Al: I prefer liquor followed by beer. Just beer takes too long.
Erik: I prefer wine.
Scene Point Blank: What is the song writing process for you guys? Is it a collective effort lyrically, or does Erik write most of the lyrics?
Anton: Musically we tend to just get together in the basement, hang out for a bit, and jam on random riffs that people have here or there and see what happens. It seems to work out; we're not really ever too stressed about anything. Lyrically, everyone writes what they individually sing. The songs on our first full-length, Following The Holy Moon Goddess, Erik wrote and sang everything, but as we progress as a band everyone is becoming more lyrically involved. New songs will have three or four intertwining topics each sung by a different person. Again, we're usually just totally shit-faced so its whatever we feel like doing.
Al: I usually end up asking Erik what he's singing about and try to come up with something along those lines. Erik does do most of the singing so the rest of us only have two or three lines to sing anyway.
Erik: For writing songs, I have an idea then I just sort of yell shit along with the music and then write what comes out. I find it usually comes out best this way.
Scene Point Blank: What are the future plans for the band. Are you guys planning on sticking together after school is over?
Erik: I see us probably playing music together, for a bit at least.

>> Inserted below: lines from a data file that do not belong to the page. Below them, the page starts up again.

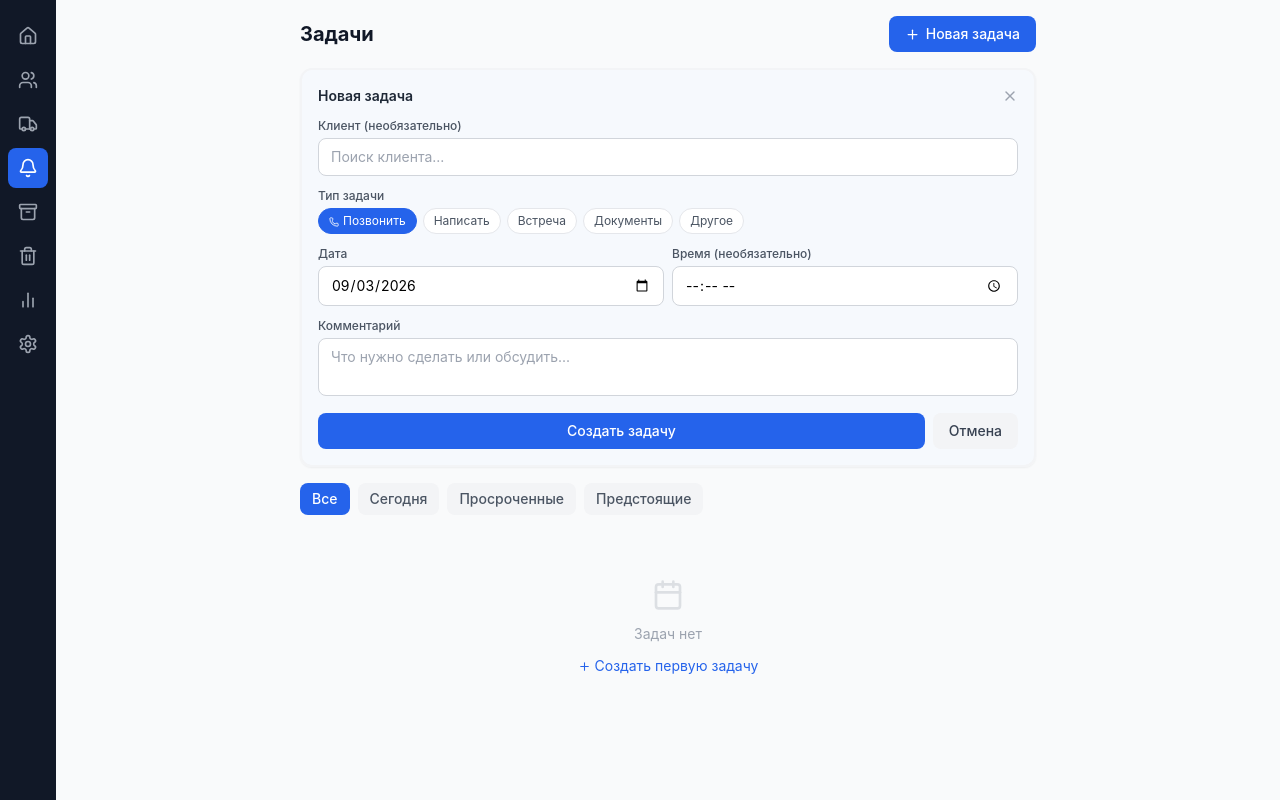
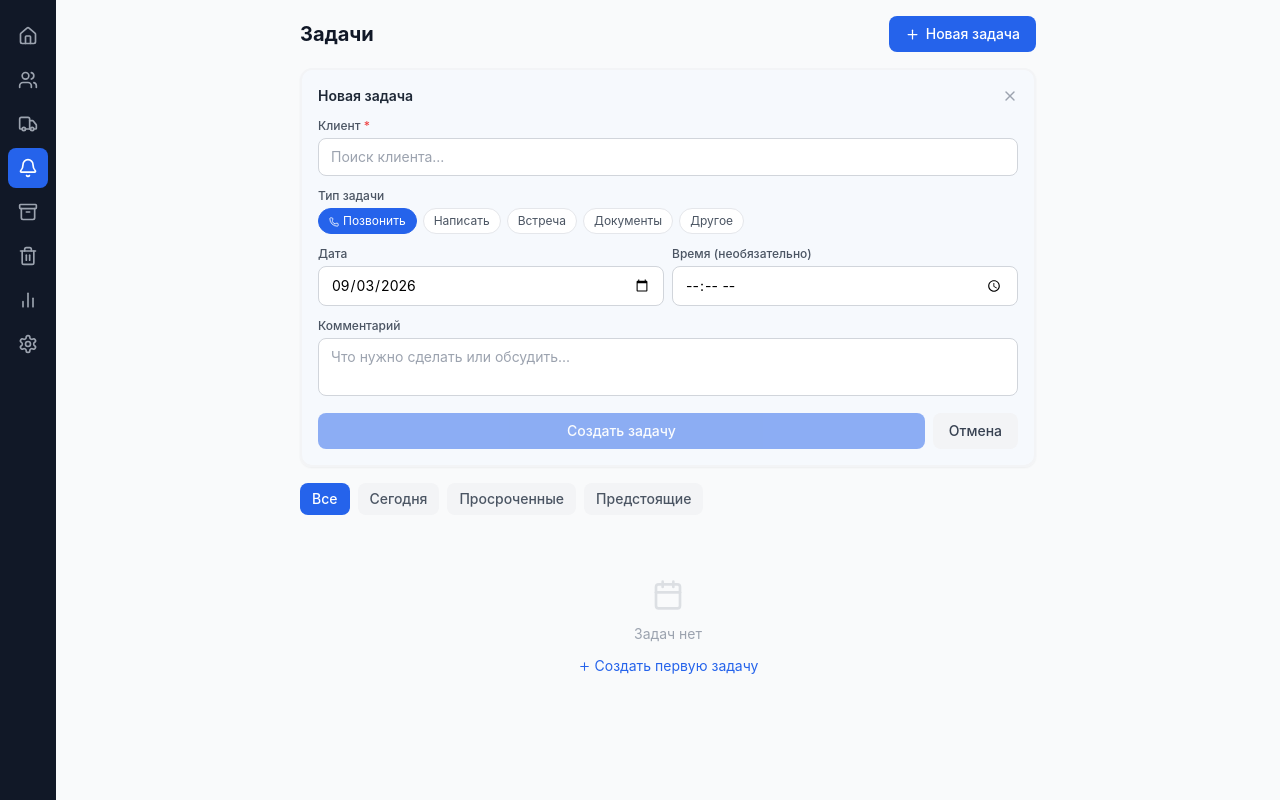
Before and after one commit to serjoleinic2-cloud/crm-auto, a React (Vite) app: page /reminders in a window 1280 px wide. Both pictures are taken after a click on the button "Новая задача". Built offline with nearby package versions, Linux system fonts and the light colour scheme.

Commit message:
fix: allow creating reminders without client (client_id nullable)

```diff
--- a/src/pages/Reminders.tsx
+++ b/src/pages/Reminders.tsx
@@ -126,7 +126,7 @@ function CreateForm({ onCreated, onCancel }: CreateFormProps) {
   const quickTitles = ['Позвонить', 'Написать', 'Встреча', 'Документы', 'Другое'];
 
   const handleSave = async () => {
-    if (!title.trim()) return;
+    if (!client) return;
     setSaving(true);
     try {
       await ipcService.reminders.create({
@@ -151,7 +151,7 @@ function CreateForm({ onCreated, onCancel }: CreateFormProps) {
 
       {/* Client */}
       <div>
-        <label className="label text-xs">Клиент (необязательно)</label>
+        <label className="label text-xs">Клиент <span className="text-red-500">*</span></label>
         <ClientSearch value={client} onChange={setClient} />
       </div>
 
@@ -211,7 +211,7 @@ function CreateForm({ onCreated, onCancel }: CreateFormProps) {
       <div className="flex gap-2">
         <button
           onClick={handleSave}
-          disabled={saving || !title.trim()}
+          disabled={saving || !client || !title.trim()}
           className="btn-primary text-sm flex-1 disabled:opacity-50"
         >
           {saving ? 'Сохранение...' : 'Создать задачу'}
```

Anton: For the time being I think we're going to stick together as long as possible. There was talk after Erik and I graduated to all move to San Francisco, but I don't know if that's going to happen. Jeremy graduated last year and has thankfully stuck around to do music with all of us. I'm really glad too because it's been awesome and more rewarding than anything else I've done, that's for sure.
Images courtesy of The Summer We Went West